Proponents further contend that existing law on the use of force is too narrow to sufficiently address dire humanitarian requirements, and the objects and purposes of the UN must be paid heed to. Objectives mentioned in the preamble of the UN Charter include “to save succeeding generations from the scourge of war” and “to reaffirm faith in fundamental human rights, in the dignity and worth of the human person.” Article 55 also emphasises human rights, calling for their “universal respect” and “observance”. UHI fits into pushing forward these objectives of the UN, and since UHI fulfils these objectives, it is also compatible with Article 2(3) of the Charter as the Article only prohibits uses of force inconsistent with the object of the UN.
The Charter’s objectives clearly reflect a tension between human rights, and non-intervention and sovereignty. As mandated by Article 31(1) of the Vienna Convention, however, a treaty must be interpreted “in accordance with the ordinary meaning to be given to the terms of the treaty.” To put it simply, the Charter must be interpreted textually, as prescribed by the Convention, focussing on the text itself rather than speculating upon object or purpose. The Charter explicitly provides only two exceptions to the prohibition of force, i.e. self-defence and collective action through the UNSC. The achievement of any objective of the UN through the use of force must be routed through the mechanism provided by the Charter, as is plain from a textual reading. If the founders of the Charter wished for unilateral force to also be an exception, they would have included it in the text explicitly. Any unilateral use of force is permitted only under the principle of self-defence. Trying to reconcile UHI with Article 2(4) is therefore futile.
Responsibility to Protect (R2P)

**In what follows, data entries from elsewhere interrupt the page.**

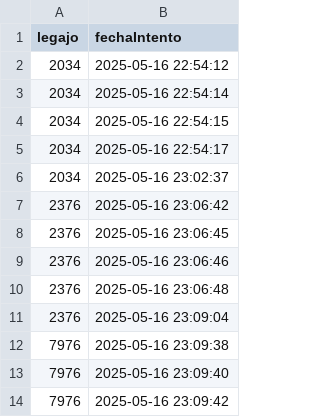
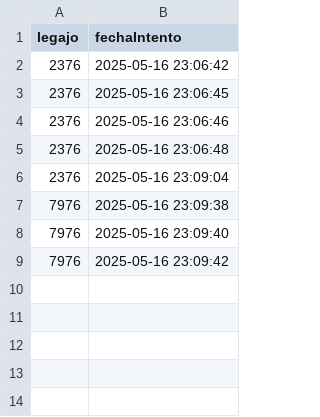
Before and after one commit to aleten12/TP_CAI_12, a CSV file: TemplateTPCorto/Persistencia/DataBase/Tablas/login_intentos.csv, drawn as a sheet; the diff names each change by its address in the sheet, - before the commit and + after, or states it on an @@ line.

```diff
--- a/TemplateTPCorto/Persistencia/DataBase/Tablas/login_intentos.csv
+++ b/TemplateTPCorto/Persistencia/DataBase/Tablas/login_intentos.csv
-row 2: 2034 | 2025-05-16 22:54:12
-row 3: 2034 | 2025-05-16 22:54:14
-row 4: 2034 | 2025-05-16 22:54:15
-row 5: 2034 | 2025-05-16 22:54:17
-row 6: 2034 | 2025-05-16 23:02:37
```
Also changed, not shown: TemplateTPCorto/Persistencia/DataBase/Tablas/credenciales.csv, 21 other files.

Proponents further point out the emergence of the principle of responsibility to protect (R2P). The principle holds that sovereignty is not absolute, and the state bears a responsibility to protect its citizens from atrocities like genocide, war crimes, and ethnic cleansing. The global community may intervene if a state fails to protect its citizens from such atrocities. Proponents of UHI argue that the failure of the UNSC to act during times of grave concern can provide justification to states to unilaterally intervene on humanitarian grounds under the principle of responsibility to protect.

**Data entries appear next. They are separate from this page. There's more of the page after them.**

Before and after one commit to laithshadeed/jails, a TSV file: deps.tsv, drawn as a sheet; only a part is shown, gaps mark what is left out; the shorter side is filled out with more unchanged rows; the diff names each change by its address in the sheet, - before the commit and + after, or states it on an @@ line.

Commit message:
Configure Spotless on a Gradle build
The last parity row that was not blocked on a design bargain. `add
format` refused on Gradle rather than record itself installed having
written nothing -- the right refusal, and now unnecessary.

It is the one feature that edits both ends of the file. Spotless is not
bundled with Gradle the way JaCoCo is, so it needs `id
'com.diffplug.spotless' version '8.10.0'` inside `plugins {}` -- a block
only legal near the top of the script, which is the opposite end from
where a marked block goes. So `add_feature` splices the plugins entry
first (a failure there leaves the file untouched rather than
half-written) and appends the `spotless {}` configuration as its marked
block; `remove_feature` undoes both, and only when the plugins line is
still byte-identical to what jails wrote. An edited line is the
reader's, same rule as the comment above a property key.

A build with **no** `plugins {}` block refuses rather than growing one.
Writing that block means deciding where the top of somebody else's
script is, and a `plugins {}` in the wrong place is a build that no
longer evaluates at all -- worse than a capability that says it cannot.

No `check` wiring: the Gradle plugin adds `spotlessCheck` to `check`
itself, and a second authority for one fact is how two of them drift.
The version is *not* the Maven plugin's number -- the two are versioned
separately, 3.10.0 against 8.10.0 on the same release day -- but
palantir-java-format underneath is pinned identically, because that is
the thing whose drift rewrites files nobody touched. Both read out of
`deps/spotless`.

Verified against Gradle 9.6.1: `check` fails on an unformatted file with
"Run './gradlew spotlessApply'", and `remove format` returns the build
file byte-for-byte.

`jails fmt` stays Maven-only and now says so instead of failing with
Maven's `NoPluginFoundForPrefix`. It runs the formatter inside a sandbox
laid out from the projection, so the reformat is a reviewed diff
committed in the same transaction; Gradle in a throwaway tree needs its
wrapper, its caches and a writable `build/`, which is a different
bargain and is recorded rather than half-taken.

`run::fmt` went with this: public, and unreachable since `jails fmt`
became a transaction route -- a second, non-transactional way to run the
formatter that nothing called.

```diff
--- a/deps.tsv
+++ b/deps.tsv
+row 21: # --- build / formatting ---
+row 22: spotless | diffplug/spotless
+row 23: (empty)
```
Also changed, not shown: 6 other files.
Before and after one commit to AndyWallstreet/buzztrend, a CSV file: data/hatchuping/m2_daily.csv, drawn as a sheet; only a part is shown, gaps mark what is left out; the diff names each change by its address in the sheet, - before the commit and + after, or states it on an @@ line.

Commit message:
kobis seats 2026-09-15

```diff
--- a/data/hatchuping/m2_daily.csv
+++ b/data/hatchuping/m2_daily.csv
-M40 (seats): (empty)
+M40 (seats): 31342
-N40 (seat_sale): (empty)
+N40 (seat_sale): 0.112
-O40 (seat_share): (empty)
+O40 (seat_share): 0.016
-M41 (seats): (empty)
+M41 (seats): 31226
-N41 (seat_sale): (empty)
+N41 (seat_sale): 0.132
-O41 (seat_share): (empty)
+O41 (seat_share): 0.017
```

The responsibility to protect, however, does not necessarily equate to humanitarian intervention. The principle espouses several non-forceful means to protect individuals from atrocities. Military intervention is prescribed by the responsibility to protect only as a last resort, and strictly under the authorisation of the UNSC under Chapter VII of the Charter. The use of the principle as a justification of UHI, therefore, fails as well.
As seen above, there hardly exists a sound legal basis for the acknowledgement of UHI under international law. Unilateral use of force without UNSC authorisation, stands against the principles of collective security and collective action. The recognition of UHI shall grant an excessive license to states to use force against other states by dismissing the authority of the UNSC on the basis of incompetence. Problems certainly exist within the existing framework with respect to addressing an urgent humanitarian need. The veto power in the UNSC, for example, can often sound the death knell for attempts at any humanitarian action, as has been seen in the repeated vetoing by Russia and China of resolutions to deliver humanitarian aid to Syria. The solution, however, lies in tackling these problems and reforming the mechanisms of the UNSC rather than in unilateral violence.
[i] Ishaan Kulshrestha is a third-year law student from Jindal Global Law School.